### TASK BRIEF
Copy out each line of the entries where the word "className" is present.

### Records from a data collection
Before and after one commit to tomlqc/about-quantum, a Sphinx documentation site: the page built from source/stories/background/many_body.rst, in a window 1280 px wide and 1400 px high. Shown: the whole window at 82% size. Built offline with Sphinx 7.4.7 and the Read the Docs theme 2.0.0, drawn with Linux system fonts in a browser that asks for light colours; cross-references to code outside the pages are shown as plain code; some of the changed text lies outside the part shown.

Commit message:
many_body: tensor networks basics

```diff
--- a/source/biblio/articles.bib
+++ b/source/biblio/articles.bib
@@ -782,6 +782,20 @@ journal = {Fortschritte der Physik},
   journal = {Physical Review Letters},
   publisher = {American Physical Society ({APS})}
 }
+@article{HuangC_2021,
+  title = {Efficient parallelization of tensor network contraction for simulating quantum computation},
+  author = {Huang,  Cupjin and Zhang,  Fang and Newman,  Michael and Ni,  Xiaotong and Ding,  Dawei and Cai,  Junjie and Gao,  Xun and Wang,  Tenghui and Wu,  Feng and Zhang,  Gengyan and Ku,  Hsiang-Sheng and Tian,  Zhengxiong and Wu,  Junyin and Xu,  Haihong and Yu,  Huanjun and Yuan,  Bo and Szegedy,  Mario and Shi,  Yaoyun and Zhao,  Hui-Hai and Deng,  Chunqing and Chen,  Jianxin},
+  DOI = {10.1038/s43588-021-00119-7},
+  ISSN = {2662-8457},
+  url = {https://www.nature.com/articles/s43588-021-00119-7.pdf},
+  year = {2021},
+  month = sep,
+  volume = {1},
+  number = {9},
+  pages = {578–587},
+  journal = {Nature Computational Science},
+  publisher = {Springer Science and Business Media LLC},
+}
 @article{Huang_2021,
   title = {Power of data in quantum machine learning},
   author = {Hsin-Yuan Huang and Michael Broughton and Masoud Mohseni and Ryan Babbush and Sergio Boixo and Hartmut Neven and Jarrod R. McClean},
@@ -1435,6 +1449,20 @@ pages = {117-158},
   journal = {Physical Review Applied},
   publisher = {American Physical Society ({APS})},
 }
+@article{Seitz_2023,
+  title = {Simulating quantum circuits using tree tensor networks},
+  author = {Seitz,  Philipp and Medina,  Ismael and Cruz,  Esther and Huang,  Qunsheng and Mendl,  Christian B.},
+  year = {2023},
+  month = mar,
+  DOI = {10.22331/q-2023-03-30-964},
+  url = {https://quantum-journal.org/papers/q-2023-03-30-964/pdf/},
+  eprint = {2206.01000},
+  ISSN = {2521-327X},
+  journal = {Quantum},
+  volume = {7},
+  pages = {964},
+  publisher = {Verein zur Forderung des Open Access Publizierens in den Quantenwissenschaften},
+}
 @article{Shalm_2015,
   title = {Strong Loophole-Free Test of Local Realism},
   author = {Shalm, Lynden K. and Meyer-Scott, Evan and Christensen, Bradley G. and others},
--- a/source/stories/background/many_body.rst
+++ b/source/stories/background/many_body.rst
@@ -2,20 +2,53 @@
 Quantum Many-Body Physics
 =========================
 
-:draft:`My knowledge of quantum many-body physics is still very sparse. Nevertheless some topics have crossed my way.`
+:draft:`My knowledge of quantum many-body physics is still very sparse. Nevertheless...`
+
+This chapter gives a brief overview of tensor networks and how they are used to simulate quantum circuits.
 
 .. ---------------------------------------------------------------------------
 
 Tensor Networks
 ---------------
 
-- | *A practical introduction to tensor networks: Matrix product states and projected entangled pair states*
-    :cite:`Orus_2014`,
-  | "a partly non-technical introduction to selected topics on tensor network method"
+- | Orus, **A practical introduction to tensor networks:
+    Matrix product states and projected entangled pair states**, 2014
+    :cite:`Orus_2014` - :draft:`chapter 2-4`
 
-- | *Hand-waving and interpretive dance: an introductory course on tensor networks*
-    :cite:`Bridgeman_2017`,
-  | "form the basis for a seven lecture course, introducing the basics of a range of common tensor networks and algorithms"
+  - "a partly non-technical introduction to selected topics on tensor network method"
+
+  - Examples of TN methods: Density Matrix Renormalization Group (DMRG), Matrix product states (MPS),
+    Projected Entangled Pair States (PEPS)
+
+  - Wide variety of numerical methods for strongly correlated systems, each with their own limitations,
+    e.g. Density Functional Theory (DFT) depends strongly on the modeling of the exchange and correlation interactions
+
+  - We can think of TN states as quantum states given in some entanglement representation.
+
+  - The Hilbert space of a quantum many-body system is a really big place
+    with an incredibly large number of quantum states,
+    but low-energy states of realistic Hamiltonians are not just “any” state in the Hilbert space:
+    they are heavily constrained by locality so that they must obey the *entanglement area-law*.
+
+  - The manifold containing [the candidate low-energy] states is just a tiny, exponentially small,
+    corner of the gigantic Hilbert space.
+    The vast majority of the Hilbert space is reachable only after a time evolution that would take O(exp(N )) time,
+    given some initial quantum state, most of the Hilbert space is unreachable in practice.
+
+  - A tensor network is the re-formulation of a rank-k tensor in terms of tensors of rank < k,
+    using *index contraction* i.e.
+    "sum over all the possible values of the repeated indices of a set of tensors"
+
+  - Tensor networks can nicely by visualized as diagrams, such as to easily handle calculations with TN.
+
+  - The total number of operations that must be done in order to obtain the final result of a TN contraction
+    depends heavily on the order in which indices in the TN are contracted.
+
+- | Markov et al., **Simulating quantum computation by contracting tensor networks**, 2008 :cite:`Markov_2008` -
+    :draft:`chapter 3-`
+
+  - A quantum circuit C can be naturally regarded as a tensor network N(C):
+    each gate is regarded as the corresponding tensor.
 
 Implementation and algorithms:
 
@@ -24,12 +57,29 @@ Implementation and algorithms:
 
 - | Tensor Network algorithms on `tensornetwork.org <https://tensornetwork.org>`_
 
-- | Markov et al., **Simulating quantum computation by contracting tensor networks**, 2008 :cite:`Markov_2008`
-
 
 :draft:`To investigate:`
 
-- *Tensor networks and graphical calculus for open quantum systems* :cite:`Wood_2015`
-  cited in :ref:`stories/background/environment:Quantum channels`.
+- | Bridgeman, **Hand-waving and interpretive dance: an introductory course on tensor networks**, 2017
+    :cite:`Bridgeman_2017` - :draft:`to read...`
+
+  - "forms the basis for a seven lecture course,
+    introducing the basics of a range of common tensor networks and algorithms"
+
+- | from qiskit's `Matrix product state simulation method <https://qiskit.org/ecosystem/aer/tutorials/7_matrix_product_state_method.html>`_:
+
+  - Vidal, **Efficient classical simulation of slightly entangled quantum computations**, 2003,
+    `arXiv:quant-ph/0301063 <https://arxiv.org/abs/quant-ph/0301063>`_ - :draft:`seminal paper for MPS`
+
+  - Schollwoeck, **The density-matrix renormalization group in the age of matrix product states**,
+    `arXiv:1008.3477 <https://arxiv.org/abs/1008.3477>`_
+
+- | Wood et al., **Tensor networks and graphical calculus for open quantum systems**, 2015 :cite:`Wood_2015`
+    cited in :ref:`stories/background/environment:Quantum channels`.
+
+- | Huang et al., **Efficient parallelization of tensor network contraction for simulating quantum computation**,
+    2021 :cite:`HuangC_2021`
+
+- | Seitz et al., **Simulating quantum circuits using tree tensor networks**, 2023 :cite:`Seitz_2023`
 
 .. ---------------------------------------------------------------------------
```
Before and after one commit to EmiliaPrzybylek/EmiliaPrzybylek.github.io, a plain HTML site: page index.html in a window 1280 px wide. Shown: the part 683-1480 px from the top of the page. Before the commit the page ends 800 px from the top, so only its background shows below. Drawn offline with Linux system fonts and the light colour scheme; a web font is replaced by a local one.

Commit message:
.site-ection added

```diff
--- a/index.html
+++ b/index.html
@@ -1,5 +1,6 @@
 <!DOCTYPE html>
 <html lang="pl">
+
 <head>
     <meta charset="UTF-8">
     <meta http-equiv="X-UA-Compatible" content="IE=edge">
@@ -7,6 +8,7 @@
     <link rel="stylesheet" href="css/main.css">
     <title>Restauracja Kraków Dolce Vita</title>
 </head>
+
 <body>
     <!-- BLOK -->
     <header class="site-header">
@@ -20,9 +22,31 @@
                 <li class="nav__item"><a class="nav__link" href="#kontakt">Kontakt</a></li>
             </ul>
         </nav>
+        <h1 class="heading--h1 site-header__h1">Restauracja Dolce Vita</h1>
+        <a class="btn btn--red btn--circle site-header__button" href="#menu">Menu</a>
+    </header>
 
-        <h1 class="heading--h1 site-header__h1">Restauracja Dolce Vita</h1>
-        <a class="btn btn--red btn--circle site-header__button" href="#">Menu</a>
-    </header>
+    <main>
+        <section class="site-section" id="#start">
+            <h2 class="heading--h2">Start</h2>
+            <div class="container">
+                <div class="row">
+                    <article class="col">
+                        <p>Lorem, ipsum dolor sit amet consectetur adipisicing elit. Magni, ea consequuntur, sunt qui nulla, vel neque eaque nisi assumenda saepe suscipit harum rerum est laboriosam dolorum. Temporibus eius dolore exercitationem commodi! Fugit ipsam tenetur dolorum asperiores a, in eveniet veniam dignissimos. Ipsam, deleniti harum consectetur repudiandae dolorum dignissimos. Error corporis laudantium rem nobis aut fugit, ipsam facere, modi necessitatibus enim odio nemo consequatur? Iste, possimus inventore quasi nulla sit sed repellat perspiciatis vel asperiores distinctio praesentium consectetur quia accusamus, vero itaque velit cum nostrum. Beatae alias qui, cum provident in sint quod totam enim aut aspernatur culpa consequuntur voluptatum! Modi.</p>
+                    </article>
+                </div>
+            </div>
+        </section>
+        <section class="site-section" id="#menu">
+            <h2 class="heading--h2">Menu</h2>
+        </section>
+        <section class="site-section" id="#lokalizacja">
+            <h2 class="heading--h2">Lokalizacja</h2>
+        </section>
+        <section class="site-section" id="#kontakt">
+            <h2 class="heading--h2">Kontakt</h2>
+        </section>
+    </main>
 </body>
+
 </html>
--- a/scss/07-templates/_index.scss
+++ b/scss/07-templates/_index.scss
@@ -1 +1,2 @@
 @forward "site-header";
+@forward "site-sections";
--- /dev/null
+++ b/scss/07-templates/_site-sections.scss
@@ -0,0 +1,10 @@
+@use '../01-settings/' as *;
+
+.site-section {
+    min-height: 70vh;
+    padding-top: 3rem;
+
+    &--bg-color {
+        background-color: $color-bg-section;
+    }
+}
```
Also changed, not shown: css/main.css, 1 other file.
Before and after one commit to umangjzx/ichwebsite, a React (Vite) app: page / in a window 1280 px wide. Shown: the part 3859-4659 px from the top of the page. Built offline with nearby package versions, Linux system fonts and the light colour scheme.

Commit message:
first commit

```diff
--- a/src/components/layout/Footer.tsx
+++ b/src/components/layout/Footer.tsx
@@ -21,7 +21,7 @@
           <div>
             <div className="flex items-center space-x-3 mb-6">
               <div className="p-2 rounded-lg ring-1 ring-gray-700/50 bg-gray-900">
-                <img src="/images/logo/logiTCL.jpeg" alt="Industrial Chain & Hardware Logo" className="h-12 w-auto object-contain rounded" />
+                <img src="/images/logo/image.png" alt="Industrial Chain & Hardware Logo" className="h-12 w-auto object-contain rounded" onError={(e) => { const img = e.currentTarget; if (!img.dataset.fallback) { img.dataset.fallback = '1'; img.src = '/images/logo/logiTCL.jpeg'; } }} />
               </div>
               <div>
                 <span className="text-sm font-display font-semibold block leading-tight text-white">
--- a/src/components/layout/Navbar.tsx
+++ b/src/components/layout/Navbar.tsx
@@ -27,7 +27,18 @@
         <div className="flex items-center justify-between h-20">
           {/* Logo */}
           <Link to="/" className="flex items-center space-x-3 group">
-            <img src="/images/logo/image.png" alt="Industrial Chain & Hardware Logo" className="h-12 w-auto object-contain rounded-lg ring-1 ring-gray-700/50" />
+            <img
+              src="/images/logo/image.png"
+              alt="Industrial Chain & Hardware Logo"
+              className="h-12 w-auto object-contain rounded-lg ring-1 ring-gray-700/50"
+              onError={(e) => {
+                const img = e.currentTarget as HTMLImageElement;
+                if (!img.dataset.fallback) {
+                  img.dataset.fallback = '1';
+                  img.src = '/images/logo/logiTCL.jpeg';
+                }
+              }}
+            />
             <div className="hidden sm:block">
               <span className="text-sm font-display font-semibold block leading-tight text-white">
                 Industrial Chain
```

### REPLY
             <div className="flex items-center space-x-3 mb-6">
               <div className="p-2 rounded-lg ring-1 ring-gray-700/50 bg-gray-900">
-                <img src="/images/logo/logiTCL.jpeg" alt="Industrial Chain & Hardware Logo" className="h-12 w-auto object-contain rounded" />
+                <img src="/images/logo/image.png" alt="Industrial Chain & Hardware Logo" className="h-12 w-auto object-contain rounded" onError={(e) => { const img = e.currentTarget; if (!img.dataset.fallback) { img.dataset.fallback = '1'; img.src = '/images/logo/logiTCL.jpeg'; } }} />
                 <span className="text-sm font-display font-semibold block leading-tight text-white">
         <div className="flex items-center justify-between h-20">
           <Link to="/" className="flex items-center space-x-3 group">
-            <img src="/images/logo/image.png" alt="Industrial Chain & Hardware Logo" className="h-12 w-auto object-contain rounded-lg ring-1 ring-gray-700/50" />
+              className="h-12 w-auto object-contain rounded-lg ring-1 ring-gray-700/50"
             <div className="hidden sm:block">
               <span className="text-sm font-display font-semibold block leading-tight text-white">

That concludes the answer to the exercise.